Despite her conversion, Paula did not go to the mosque for the rest of the year. Instead, she tried to learn to pray on her own by reading books about the basics of Islamic practice.
“I was actually pretty close trying to do it on my own,” she says. “But then I got to the point where I realized that I needed help in learning how to pray correctly. I needed to watch how people do it.” So, in January of 2003, she went to the Islamic Center in Tucson, Ariz. for the first time.
But Shajia did not have to learn about Islam from a book. She was brought up practicing Islam. Although her parents were not very pushy, her mother did remind her when she forgot to pray.
When Shajia went to college, however, she found it harder to maintain her Muslim identity.
“I pray a lot less than I did when I lived with my family,” says Shajia. “I don’t think about my faith on a day-to-day basis. I don’t feel that Muslim identity as much as someone who is in a community organization or goes to the mosque on Fridays or Sundays.I don’t worry about it. But I also realize there is something that I need to be doing — but I’m not doing.” Something, she says, she has lost.
But this sense of loss doesn’t seem to be felt by Shajia’s Christian friends, whom she spends more time with in her college town of Iowa City. She reports she is amazed by the latitude they enjoy regarding the practice of their religion.
“As a Muslim, you are supposed to pray five times a day. It really interrupts your day-to-day life,” says Shajia. “For a lot of my Christian friends, maybe they don’t go to church, but they say that they are Christians. There’s nothing else that they do other than believing in their faith.”
The demands of Islam do not go unnoticed by Paula’s children.
“I think [praying five times a day] would be time-consuming,” says Fred, Paula’s 14-year-old son.

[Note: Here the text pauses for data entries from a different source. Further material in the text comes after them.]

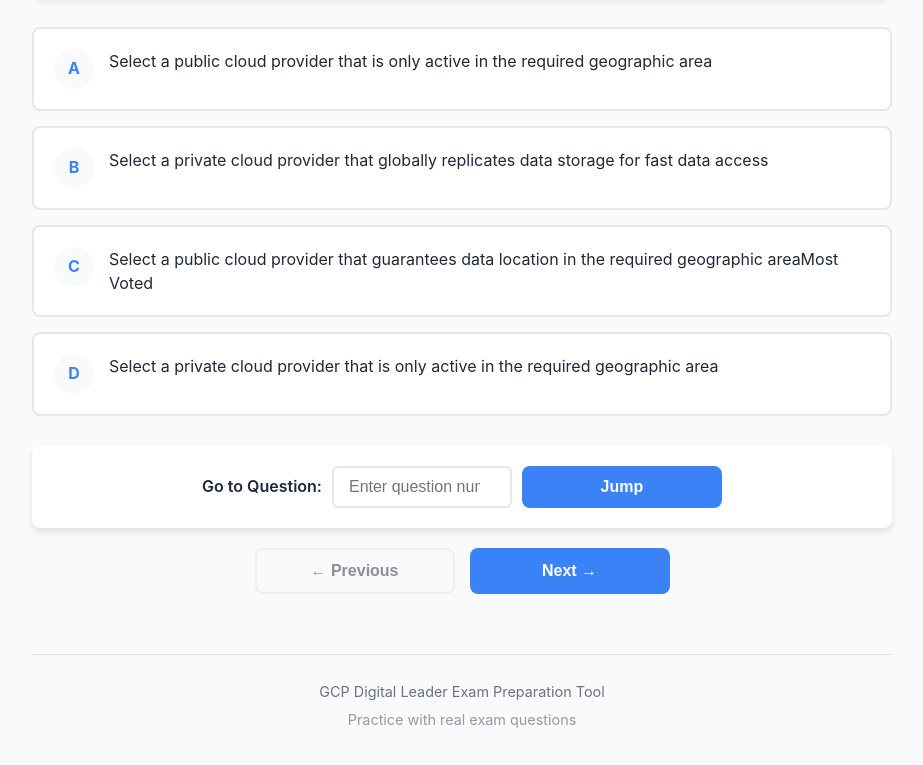
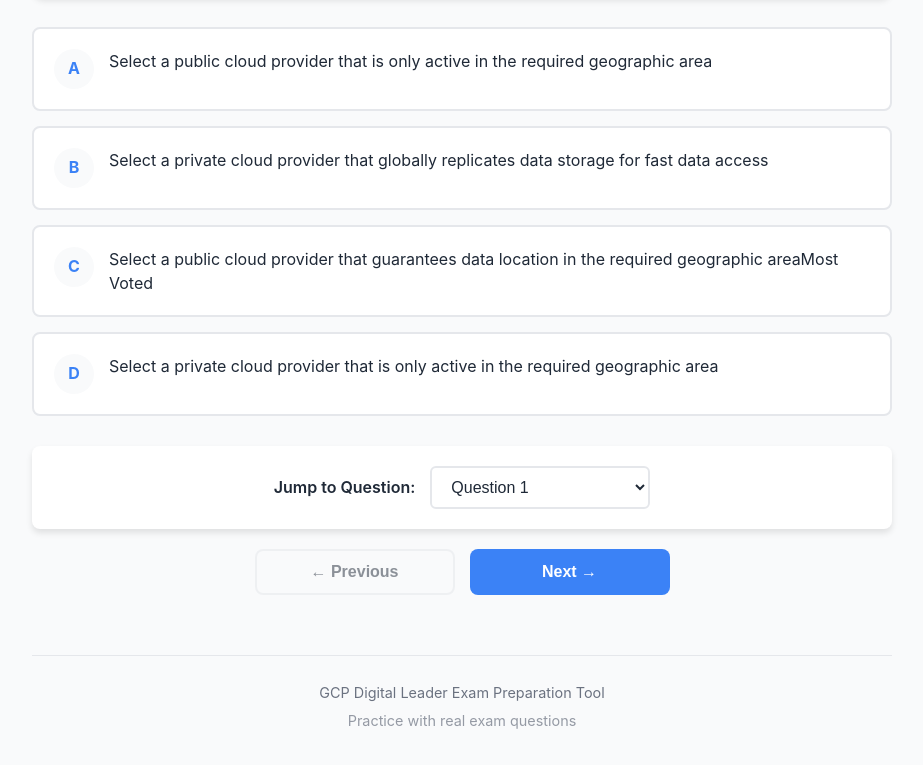
Before and after one commit to kamkoum04/cloud-digital-leader-quiz, a plain HTML site: page index.html in a window 1280 px wide. Shown: the part 688-1453 px from the top of the page, without its empty margins (178-1101 px from the left). Drawn offline with Linux system fonts and the light colour scheme.

Commit message:
Replace input field with select dropdown for better UX

```diff
--- a/app.js
+++ b/app.js
@@ -39,6 +39,15 @@ async function loadQuestions() {
         // Update total questions display
         document.getElementById('totalQuestions').textContent = questions.length;
         document.getElementById('score').textContent = `0 / ${questions.length}`;
+
+        // Populate question select dropdown
+        const select = document.getElementById('questionSelect');
+        for (let i = 1; i <= questions.length; i++) {
+            const option = document.createElement('option');
+            option.value = i;
+            option.textContent = `Question ${i}`;
+            select.appendChild(option);
+        }
     } catch (error) {
         throw error;
     }
@@ -56,6 +65,9 @@ function displayQuestion() {
     // Update question number and progress
     document.getElementById('questionNumber').textContent = currentQuestionIndex + 1;
     document.getElementById('progress').textContent = `${currentQuestionIndex + 1} / ${questions.length}`;
+
+    // Update select dropdown
+    document.getElementById('questionSelect').value = currentQuestionIndex + 1;
 
     // Update progress bar
     const progressPercent = ((currentQuestionIndex + 1) / questions.length) * 100;
@@ -205,18 +217,16 @@ function previousQuestion() {
 
 // Jump to a specific question
 function jumpToQuestion() {
-    const input = document.getElementById('questionJumpInput');
-    const questionNum = parseInt(input.value);
+    const select = document.getElementById('questionSelect');
+    const questionNum = parseInt(select.value);
 
-    if (isNaN(questionNum) || questionNum < 1 || questionNum > questions.length) {
-        alert(`Please enter a number between 1 and ${questions.length}`);
+    if (isNaN(questionNum)) {
         return;
     }
 
     currentQuestionIndex = questionNum - 1;
     displayQuestion();
     window.scrollTo({ top: 0, behavior: 'smooth' });
-    input.value = '';
 }
 
 // Show results screen
--- a/index.html
+++ b/index.html
@@ -65,15 +65,10 @@
                 <!-- Question Jump -->
                 <div class="jump-section">
                     <div class="jump-container">
-                        <label for="questionJumpInput">Go to Question:</label>
-                        <input
-                            type="number"
-                            id="questionJumpInput"
-                            placeholder="Enter question number"
-                            min="1"
-                            onkeypress="if(event.key === 'Enter') jumpToQuestion()"
-                        >
-                        <button class="btn btn-jump" onclick="jumpToQuestion()">Jump</button>
+                        <label for="questionSelect">Jump to Question:</label>
+                        <select id="questionSelect" class="question-select" onchange="jumpToQuestion()">
+                            <option value="">Select a question...</option>
+                        </select>
                     </div>
                 </div>
 
--- a/styles.css
+++ b/styles.css
@@ -330,7 +330,7 @@ body {
 
 .jump-container {
     display: flex;
-    gap: 10px;
+    gap: 15px;
     align-items: center;
     justify-content: center;
     flex-wrap: wrap;
@@ -342,42 +342,31 @@ body {
     white-space: nowrap;
 }
 
-.jump-container input {
+.question-select {
     padding: 10px 15px;
     border: 2px solid var(--border-color);
     border-radius: 6px;
     font-size: 1rem;
-    width: 180px;
-    transition: border-color 0.3s ease;
+    min-width: 220px;
+    background-color: white;
+    color: var(--text-primary);
+    cursor: pointer;
+    transition: all 0.3s ease;
 }
 
-.jump-container input:focus {
+.question-select:hover {
+    border-color: var(--accent-color);
+}
+
+.question-select:focus {
     outline: none;
     border-color: var(--accent-color);
     box-shadow: 0 0 0 3px rgba(59, 130, 246, 0.1);
 }
 
-.btn-jump {
-    padding: 10px 20px;
-    font-size: 0.95rem;
-    font-weight: 600;
-    background-color: var(--accent-color);
-    color: white;
-    border: none;
-    border-radius: 6px;
-    cursor: pointer;
-    transition: all 0.3s ease;
-    white-space: nowrap;
-}
-
-.btn-jump:hover {
-    background-color: var(--accent-hover);
-    transform: translateY(-2px);
-    box-shadow: var(--shadow);
-}
-
-.btn-jump:active {
-    transform: translateY(0);
+.question-select option {
+    padding: 10px;
+    color: var(--text-primary);
 }
 
 .btn {
@@ -532,16 +521,12 @@ body {
     }
 
     .jump-container {
-        flex-direction: column;
+        flex-direction: row;
         gap: 10px;
     }
 
-    .jump-container input {
-        width: 100%;
-    }
-
-    .btn-jump {
-        width: 100%;
+    .question-select {
+        min-width: 180px;
     }
 
     .navigation-buttons {
@@ -603,6 +588,20 @@ body {
     .progress-value {
         font-size: 1.5rem;
     }
+
+    .jump-container {
+        flex-direction: column;
+    }
+
+    .jump-container label {
+        width: 100%;
+        text-align: center;
+    }
+
+    .question-select {
+        width: 100%;
+        min-width: 100%;
+    }
 }
 
 /* Accessibility */
```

His sister Giullietta, a shy redhead with a pretty smile, agrees with him. “In Christianity, they just pray at the end of the day when they’re going to bed,” she says. “But when you’re a Muslim, you pray at certain times [a day].”
Giullietta enjoys watching her mom pray. When she was little, she used to follow Paula into her bedroom and beg “Can I watch you pray?”
“It’s really amazing that they can keep it up. But then when you’re in there, you kinda understand why they do it so much, because it’s really calming…they probably like to do it,” says Giullietta.
Paula likes to do it because she “finds peace” in praying and in reading the Quran. But her new-found religion also has a political edge to it.
“A lot of actions were very vindictive,” says Paula. “It seems like Christians, at least the hard core fundamental Christians are much more willing to send the country into war when it really wasn’t a good idea. I think it was that kind of attitude which turned me off from Christianity.”
In contrast, Paula says, “I have found most Muslims to be very kind, open-minded, gentle people more concerned with where they stand in the judgment of God than with the superficial judgment of other people.”
When Paula picks Giullietta up from the school, Giullietta’s classmates ask her about the hijab. “They’ll ask what religion is she in. I’ll tell them Muslim. Most of them are pretty nice. They’re my friends and they just understand,” says Giullietta. “They are like, ‘it’s her religion, it’s what she believes in, and it’s nothing to make fun of.’”
Shajia has also felt her Iowa City community to be welcoming. But when her family moved to Iowa from Houston in August 2001, it was a little unsettling. “I never considered myself a minority. But when I came to Iowa — BOOM — you are a minority,” she says.
Then came Sept. 11, 2001.